Betfair Asian Poker Tour Opens in Singapore
The much-anticipated Betfair Asian Poker Tour (BAPT) finally launched this week in the beautiful city of Singapore. Asia has long been viewed as a possible 'boom' market for poker, and there is no doubt there is considerable interest in how Betfair handles their opening event.
Betfair has pulled out all stops in terms of funding for this week-long poker festival. The tournaments are being held in the beautiful Meridus Mandarin ballroom, and the 'poker room' is set up beautifully, with large glossy marketing posters and Betfair branding everywhere. The festival opened Sunday night with glitz and glamour, with everyone celebrating poker's launch into the Asian market. Yet this Betfair tournament does not quite grab that honor – the Pan-Asia Poker Tour (PAPT) held a televised $2500 Main Event in Manila, Philippines last week, beating Betfair to the punch.
Nevertheless, the $5000 BAPT Main Event will be the largest poker tournament in Asian history, and Betfair has done all they could to guarantee its success. Betfair ran numerous online satellites into the Main Event, and will directly insert around 350 online qualifiers as a result. A number of poker pros have made the trip across to Singapore, including Liz Lieu, John Phan, Lee Nelson and Tony G and, along with a decent number of online pros directly buying into the event, the Main Event should see over 400 players contest for the $2,000,000 prizepool.

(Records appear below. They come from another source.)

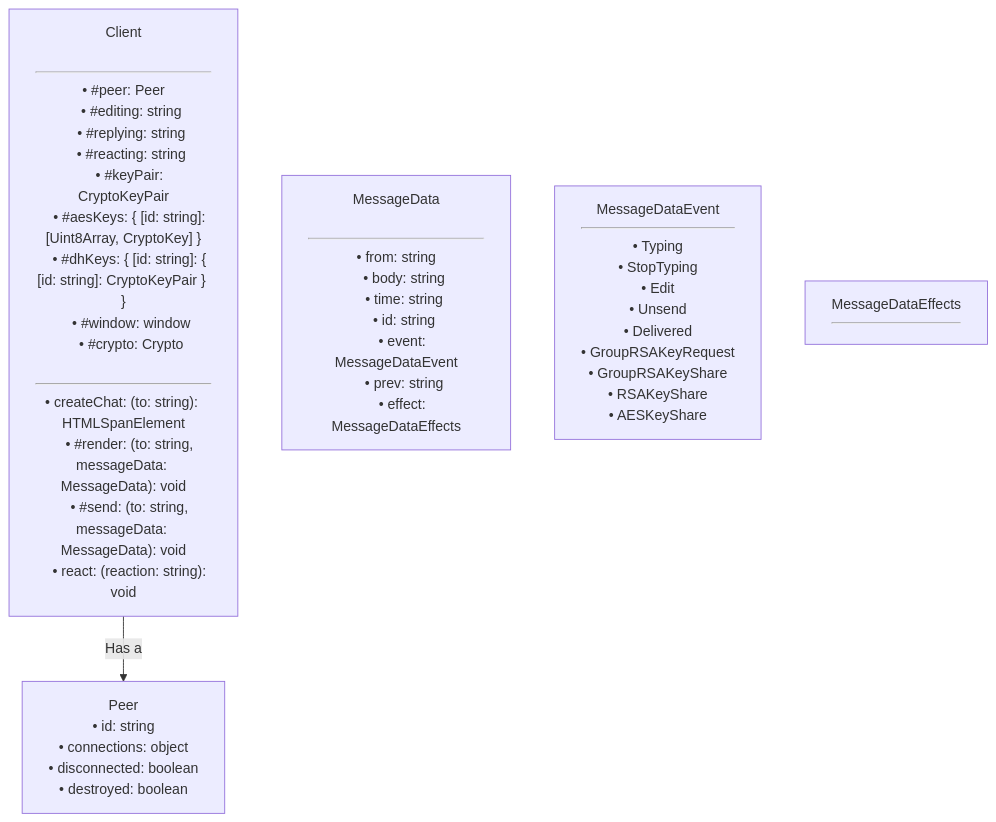
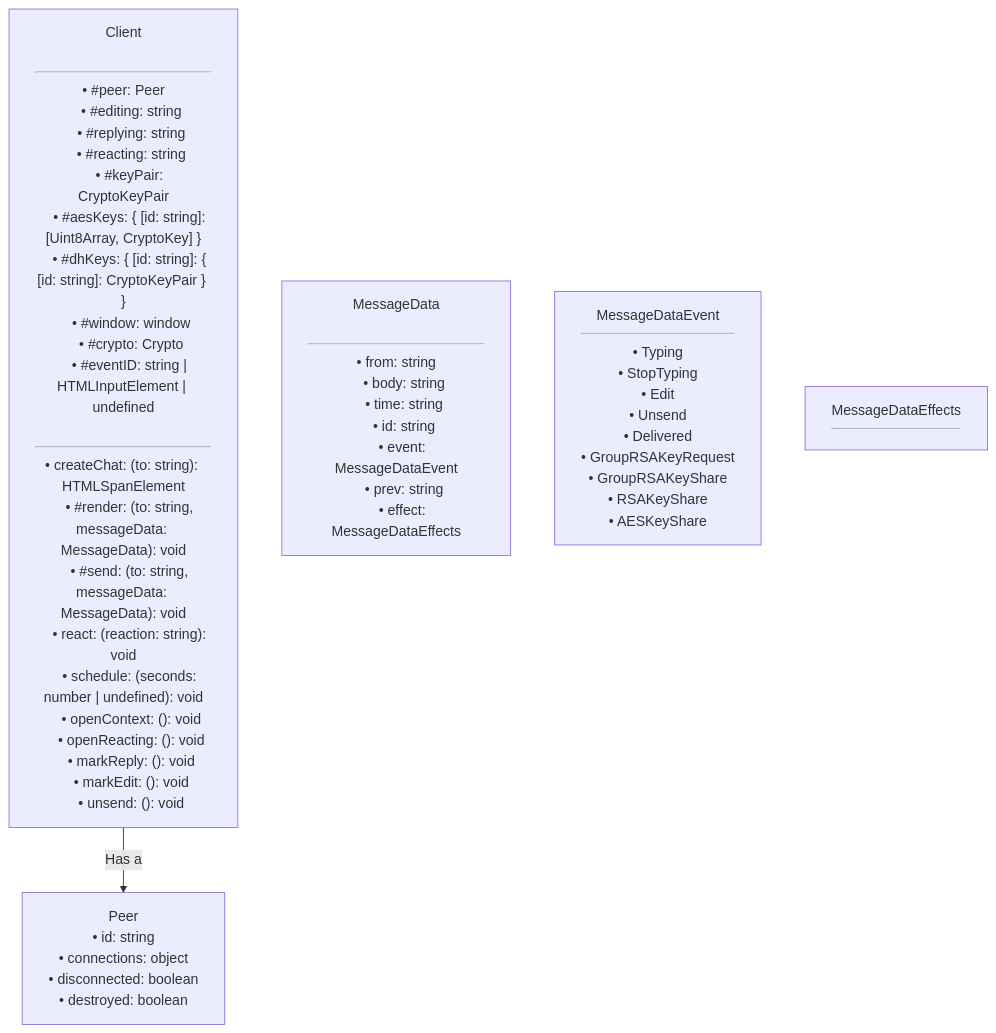
One commit to xXCrash2BomberXx/TinyChat changed the first of 4 diagrams in README.md. Above: the diagram before and after it, drawn with Mermaid.

````diff
--- a/README.md
+++ b/README.md
@@ -137,51 +137,58 @@
 ```mermaid
 graph TB;
   A["
   Client
     <hr>#8226; #peer: Peer
     #8226; #editing: string
     #8226; #replying: string
     #8226; #reacting: string
     #8226; #keyPair: CryptoKeyPair
     #8226; #aesKeys: { [id: string]: [Uint8Array, CryptoKey] }
     #8226; #dhKeys: { [id: string]: { [id: string]: CryptoKeyPair } }
     #8226; #window: window
     #8226; #crypto: Crypto
+    #8226; #eventID: string | HTMLInputElement | undefined
     <hr>#8226; createChat: (to: string): HTMLSpanElement
     #8226; #render: (to: string, messageData: MessageData): void
     #8226; #send: (to: string, messageData: MessageData): void
     #8226; react: (reaction: string): void
+    #8226; schedule: (seconds: number | undefined): void
+    #8226; openContext: (): void
+    #8226; openReacting: (): void
+    #8226; markReply: (): void
+    #8226; markEdit: (): void
+    #8226; unsend: (): void
   "] --> |Has a| B["
   Peer
     #8226; id: string
     #8226; connections: object
     #8226; disconnected: boolean
     #8226; destroyed: boolean
   "];
   C["
   MessageData
     <hr>#8226; from: string
     #8226; body: string
     #8226; time: string
     #8226; id: string
     #8226; event: MessageDataEvent
     #8226; prev: string
     #8226; effect: MessageDataEffects
   "];
   D["
   MessageDataEvent
     <hr>#8226; Typing
     #8226; StopTyping
     #8226; Edit
     #8226; Unsend
     #8226; Delivered
     #8226; GroupRSAKeyRequest
     #8226; GroupRSAKeyShare
     #8226; RSAKeyShare
     #8226; AESKeyShare
   "];
   E["
   MessageDataEffects
   <hr>
   "];
 ```
````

Betfair chose Singapore as the location for their opening event due to its status as "a wonderful tourist destination as well as a hub of activity for the region". The city itself is one of the most beautiful in the world and quite the success story for a tiny island in the heart of South Asia. Until now, gambling has been illegal in Singapore, but the restrictions have been relaxed somewhat, allowing Betfair to hold the opening event of the BAPT here. Singapore does have its drawbacks however – cash games are not allowed and SNGs can only be run with two starting tables, breaking into one as players are eliminated.
EPT tournament director Thomas Kremser was given the job of TD for this event, and many regard Thomas as one of the best Tournament Directors in the world. Along with his team, he is doing a fine job of running the tournaments so far, with beautiful structures resulting in lengthy playing time.
No poker festival is ever perfect though, and the Betfair administration team has faced a number of challenges. Firstly, the event got off to a terrible start when 300 or more entrants were forced to wait in a queue up to an hour long to pick up their photo IDs (required for entry into the poker room). Secondly, the fact that no cash games were allowed should have been advertised more freely prior to the start of the festival. There are a number of players here who have told me they would not have come had they known there were to be no cash games. Thirdly, the registration process for the Main Event has been shrouded in confusion. Players needed to register by October 28 for the Main Event, and some would-be entrants were told last week not to bother coming as they had missed the deadline. Yet some players are being allowed late registration here, whilst others are still being prevented from registering. Lastly, the tournament schedule itself is receiving criticism. Apart from the $5000 Main Event, all other scheduled tournaments are very small ($150 and $300 buy-in with a $500 scheduled for the day after the Main Event). With the absence of cash games, many players are finding themselves in their hotel rooms playing online to get their daily poker fix.
Despite the hiccups, Betfair's first attempt at a major tourney is sure to be an overall success. Singapore is one of the most expensive cities in Asia and would not have been my first choice for this historical tourney, but the hundreds of online qualifiers who won satellites into the Main Event are receiving 5-star treatment, and many are sure to go away from their first major tourney very pleased with Betfair. But it's invariably easy to impress an online qualifier playing in their first major tournament. Impressing the online pros who have ante'd up around $10,000 to make the trip to Singapore for this festival was always going to be a lot harder, and a lot of the excellent work Betfair has done so far has been perhaps (at least marginally) undone by the administration hiccups and other issues.
Betfair has planned a number of other BAPT events, and they will only improve for the run. For a first effort here in Singapore, even a cynic like myself has to give them at least passing marks.
Ed Note: Why go to Singapore, when you can play in your own home at Mansion Poker - who happily take U.S. players action.